Front-end code change data
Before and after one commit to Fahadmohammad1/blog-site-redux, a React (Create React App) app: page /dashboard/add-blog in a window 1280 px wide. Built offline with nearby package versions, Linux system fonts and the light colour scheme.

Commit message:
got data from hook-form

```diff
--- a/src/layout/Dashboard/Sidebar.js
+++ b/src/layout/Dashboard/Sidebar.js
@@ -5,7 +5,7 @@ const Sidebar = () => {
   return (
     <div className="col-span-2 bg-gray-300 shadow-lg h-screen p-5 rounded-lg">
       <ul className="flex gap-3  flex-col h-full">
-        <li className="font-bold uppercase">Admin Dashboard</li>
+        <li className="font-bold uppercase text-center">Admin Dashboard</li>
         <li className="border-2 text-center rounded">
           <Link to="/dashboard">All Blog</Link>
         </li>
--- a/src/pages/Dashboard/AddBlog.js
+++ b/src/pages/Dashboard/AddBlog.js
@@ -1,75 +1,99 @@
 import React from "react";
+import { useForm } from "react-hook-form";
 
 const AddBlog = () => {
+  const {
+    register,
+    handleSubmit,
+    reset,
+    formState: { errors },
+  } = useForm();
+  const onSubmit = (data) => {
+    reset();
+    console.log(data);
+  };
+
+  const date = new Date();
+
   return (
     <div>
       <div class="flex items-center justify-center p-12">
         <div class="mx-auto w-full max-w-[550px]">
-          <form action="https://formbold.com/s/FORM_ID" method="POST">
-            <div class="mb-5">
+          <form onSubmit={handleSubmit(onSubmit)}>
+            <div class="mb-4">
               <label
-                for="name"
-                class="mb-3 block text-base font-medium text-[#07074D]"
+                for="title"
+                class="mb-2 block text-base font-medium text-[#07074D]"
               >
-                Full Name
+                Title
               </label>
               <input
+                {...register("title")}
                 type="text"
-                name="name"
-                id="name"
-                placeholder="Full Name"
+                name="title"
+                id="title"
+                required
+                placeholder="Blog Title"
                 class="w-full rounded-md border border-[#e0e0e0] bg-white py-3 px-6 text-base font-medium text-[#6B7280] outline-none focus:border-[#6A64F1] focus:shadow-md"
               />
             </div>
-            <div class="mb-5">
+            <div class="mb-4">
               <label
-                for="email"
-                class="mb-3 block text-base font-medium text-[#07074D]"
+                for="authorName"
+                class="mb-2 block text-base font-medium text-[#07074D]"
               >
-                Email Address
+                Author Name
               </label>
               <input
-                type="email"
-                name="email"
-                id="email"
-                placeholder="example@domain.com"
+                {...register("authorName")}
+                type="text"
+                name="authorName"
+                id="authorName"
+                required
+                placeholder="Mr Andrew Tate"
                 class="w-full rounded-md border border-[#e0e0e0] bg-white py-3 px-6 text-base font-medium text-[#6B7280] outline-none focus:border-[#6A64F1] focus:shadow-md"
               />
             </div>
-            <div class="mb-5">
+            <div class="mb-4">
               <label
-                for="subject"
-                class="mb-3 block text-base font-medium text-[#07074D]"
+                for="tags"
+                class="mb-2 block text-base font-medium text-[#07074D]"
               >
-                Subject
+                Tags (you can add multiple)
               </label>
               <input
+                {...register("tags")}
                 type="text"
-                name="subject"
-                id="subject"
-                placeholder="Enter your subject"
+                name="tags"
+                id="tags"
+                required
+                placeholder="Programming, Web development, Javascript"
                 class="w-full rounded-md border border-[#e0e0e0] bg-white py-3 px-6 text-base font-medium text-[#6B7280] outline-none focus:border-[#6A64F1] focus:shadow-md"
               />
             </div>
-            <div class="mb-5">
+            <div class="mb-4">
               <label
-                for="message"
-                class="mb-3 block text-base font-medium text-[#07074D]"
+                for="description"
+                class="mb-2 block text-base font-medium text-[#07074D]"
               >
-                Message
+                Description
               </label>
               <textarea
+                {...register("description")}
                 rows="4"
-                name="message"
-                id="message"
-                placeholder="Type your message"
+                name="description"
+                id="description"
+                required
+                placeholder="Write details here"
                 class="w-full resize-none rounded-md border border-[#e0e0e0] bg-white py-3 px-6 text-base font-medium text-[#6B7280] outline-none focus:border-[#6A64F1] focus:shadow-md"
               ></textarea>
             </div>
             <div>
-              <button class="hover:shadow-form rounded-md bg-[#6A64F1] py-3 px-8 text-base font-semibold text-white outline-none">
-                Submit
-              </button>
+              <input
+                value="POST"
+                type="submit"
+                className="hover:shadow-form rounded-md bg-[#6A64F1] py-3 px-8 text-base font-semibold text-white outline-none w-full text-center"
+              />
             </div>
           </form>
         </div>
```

Work instruction
Wherever a line holds the word "your", copy that line out of the entries above.

Task solution
-                placeholder="Enter your subject"
-                placeholder="Type your message"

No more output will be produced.